......on lobbyists, Brogers and special interests in the way of his agenda
Bring it on!
President Obama says special interests will fight him on his new $3.6 trillion budget proposal - and he's ready to do battle.
In his weekly radio and Web address Saturday, Obama said the banking, insurance and energy industries are sure to buck him on issues like cutting off big tax breaks.
"I know they're gearing up for a fight as we speak.

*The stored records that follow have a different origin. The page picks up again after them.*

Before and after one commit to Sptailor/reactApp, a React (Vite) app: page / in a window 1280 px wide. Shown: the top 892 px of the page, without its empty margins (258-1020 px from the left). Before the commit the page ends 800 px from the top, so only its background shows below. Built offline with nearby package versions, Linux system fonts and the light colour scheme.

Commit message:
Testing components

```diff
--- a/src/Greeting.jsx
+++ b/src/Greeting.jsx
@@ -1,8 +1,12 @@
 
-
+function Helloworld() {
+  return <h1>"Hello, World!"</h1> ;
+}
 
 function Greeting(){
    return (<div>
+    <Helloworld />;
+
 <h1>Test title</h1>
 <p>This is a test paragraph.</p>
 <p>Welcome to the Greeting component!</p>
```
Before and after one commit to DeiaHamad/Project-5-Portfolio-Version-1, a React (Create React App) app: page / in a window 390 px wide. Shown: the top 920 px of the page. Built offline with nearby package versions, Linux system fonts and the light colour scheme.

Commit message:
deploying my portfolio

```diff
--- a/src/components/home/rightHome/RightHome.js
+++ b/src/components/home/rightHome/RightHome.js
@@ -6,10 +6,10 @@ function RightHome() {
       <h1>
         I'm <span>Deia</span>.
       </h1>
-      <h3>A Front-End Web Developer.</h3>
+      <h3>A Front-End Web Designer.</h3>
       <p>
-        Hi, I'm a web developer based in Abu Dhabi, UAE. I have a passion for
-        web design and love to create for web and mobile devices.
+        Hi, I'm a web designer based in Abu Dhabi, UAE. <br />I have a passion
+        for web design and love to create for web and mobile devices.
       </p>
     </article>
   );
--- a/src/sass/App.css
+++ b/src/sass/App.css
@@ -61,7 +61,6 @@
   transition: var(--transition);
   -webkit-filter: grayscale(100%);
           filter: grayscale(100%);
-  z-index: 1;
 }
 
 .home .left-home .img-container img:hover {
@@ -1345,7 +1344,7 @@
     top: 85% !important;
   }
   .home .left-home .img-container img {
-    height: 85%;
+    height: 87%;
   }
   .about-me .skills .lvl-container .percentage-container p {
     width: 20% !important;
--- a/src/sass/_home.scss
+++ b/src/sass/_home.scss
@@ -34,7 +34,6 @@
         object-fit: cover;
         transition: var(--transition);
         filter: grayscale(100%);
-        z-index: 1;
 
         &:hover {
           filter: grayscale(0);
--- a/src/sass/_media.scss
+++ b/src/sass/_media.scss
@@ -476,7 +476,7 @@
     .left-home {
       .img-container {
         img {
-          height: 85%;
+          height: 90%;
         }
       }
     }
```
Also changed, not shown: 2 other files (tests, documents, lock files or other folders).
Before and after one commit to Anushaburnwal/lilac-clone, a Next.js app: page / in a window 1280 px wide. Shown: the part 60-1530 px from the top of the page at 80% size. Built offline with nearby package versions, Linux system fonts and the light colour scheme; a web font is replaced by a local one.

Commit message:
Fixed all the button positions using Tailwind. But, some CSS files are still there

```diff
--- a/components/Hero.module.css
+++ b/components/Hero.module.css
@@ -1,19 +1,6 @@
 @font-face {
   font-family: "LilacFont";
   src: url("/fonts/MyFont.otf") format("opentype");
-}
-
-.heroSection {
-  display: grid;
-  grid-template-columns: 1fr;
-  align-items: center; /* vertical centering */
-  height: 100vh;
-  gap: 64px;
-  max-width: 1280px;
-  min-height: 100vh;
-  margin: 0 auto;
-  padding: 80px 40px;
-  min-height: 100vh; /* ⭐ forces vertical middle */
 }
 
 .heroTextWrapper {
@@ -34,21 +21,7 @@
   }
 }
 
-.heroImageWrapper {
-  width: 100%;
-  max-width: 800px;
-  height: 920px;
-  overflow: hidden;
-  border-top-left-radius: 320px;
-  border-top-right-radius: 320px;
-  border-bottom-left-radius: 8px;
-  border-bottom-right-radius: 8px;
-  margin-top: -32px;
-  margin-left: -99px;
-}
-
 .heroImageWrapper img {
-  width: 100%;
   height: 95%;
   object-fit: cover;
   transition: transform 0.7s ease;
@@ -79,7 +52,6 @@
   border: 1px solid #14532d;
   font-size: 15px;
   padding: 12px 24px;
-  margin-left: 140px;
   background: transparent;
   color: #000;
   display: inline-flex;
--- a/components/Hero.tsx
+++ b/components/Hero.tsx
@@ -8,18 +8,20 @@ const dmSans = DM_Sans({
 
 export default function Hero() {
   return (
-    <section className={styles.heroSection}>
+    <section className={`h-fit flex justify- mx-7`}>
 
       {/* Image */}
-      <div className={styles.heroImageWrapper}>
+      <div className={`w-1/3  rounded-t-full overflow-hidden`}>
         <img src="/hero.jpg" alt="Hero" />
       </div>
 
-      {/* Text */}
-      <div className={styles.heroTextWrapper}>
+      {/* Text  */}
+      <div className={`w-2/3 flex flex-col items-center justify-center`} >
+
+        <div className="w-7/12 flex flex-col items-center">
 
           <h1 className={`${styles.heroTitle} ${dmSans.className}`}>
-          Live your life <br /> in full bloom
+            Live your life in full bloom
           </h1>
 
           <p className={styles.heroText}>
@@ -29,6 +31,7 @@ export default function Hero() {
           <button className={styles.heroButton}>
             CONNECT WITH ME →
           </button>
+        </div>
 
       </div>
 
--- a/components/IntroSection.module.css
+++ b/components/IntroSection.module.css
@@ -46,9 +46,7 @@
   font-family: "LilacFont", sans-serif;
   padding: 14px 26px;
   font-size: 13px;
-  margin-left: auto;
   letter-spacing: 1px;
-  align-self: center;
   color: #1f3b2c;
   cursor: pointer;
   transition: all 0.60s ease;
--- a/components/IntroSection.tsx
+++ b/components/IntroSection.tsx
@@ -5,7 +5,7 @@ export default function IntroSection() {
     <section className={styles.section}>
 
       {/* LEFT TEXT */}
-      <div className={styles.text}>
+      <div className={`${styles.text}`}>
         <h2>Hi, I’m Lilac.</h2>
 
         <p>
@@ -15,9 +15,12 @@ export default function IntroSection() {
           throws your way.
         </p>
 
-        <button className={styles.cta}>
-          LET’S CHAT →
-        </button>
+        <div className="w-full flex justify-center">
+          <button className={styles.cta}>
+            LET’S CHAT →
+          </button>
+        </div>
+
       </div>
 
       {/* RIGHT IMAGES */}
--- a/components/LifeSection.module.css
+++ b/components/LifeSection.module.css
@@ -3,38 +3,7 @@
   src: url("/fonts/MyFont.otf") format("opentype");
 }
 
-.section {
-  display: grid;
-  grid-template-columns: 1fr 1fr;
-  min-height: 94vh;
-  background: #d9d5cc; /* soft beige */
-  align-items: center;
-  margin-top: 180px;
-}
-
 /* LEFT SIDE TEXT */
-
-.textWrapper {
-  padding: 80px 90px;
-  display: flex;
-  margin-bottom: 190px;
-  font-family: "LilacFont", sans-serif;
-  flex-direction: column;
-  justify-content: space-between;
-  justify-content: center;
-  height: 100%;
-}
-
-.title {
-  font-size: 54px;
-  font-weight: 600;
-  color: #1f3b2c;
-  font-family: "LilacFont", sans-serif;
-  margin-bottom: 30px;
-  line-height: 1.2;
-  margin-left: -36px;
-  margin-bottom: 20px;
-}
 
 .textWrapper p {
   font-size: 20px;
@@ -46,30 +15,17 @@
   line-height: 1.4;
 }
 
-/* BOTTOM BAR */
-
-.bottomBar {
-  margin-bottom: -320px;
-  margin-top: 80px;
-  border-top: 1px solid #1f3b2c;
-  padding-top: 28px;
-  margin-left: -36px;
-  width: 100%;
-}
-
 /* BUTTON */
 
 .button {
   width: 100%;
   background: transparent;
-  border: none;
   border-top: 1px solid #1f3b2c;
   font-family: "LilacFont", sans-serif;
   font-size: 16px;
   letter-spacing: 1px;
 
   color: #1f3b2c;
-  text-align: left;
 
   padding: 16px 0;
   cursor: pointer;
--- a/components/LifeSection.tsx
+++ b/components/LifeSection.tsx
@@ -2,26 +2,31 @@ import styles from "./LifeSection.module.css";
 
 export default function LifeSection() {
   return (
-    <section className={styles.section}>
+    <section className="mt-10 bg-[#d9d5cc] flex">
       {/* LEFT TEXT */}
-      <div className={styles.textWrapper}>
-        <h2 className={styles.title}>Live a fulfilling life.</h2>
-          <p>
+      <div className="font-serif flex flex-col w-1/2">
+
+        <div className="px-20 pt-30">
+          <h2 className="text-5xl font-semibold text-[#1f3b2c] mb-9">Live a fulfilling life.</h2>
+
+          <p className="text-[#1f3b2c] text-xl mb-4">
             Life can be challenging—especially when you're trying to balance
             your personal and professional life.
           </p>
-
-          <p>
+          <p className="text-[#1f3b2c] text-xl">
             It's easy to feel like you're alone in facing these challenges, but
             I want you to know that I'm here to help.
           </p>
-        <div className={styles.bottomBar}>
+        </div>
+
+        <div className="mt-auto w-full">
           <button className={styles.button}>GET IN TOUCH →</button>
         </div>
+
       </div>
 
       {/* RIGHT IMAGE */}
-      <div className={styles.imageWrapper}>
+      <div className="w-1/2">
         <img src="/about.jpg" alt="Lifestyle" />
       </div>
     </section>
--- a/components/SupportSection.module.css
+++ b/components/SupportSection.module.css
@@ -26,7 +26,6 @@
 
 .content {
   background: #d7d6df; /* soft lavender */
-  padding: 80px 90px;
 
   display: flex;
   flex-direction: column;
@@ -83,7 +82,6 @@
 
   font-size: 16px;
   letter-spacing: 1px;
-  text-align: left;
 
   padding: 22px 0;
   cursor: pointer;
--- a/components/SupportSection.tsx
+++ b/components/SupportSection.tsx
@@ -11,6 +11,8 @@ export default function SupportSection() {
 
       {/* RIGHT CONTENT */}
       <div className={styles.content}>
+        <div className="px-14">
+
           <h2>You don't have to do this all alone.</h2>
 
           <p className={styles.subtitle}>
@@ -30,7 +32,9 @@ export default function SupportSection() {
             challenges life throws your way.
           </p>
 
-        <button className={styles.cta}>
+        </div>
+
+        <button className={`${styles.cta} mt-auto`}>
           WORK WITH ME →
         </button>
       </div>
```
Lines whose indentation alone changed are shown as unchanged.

My message to them is this: So am I," he said.
"The system we have now might work for the powerful and well-connected interests that have run Washington for far too long, but I don't. I work for the American people," the President said.
"I didn't come here to do the same thing we've been doing or to take small steps forward, I came to provide the sweeping change that this country demanded when it went to the polls in November."
Obama, who presented his budget proposal earlier this week, said he's ready for a major brawl if one is necessary to advance his agenda on education, clean energy and health care.
Insurers, for example, may not like having to "bid competitively to continue offering Medicare coverage," Obama said, "but that's how we'll help preserve and protect Medicare and lower health care costs for American families."
While Obama called his record budget "a threat to the status quo" of Washington, the GOP said not much has changed and government still wants to spend way too much.
In the weekly Republican address, North Carolina Sen. Richard Burr warned against wild spending, saying "every time Congress and the President spends a dollar, it's actually a dollar plus interest" future generations will have to pay back.
"It seems that every morning you pick up the newspaper, you're reading about another multibillion-dollar government spending plan being proposed or even worse, passed," Burr said.
"The numbers are so large, and the deficits so staggering, it's difficult for the average person to imagine how much money we're talking about," he continued. "We become numb to what the dollar figures really mean, or the obligation that accompanies them."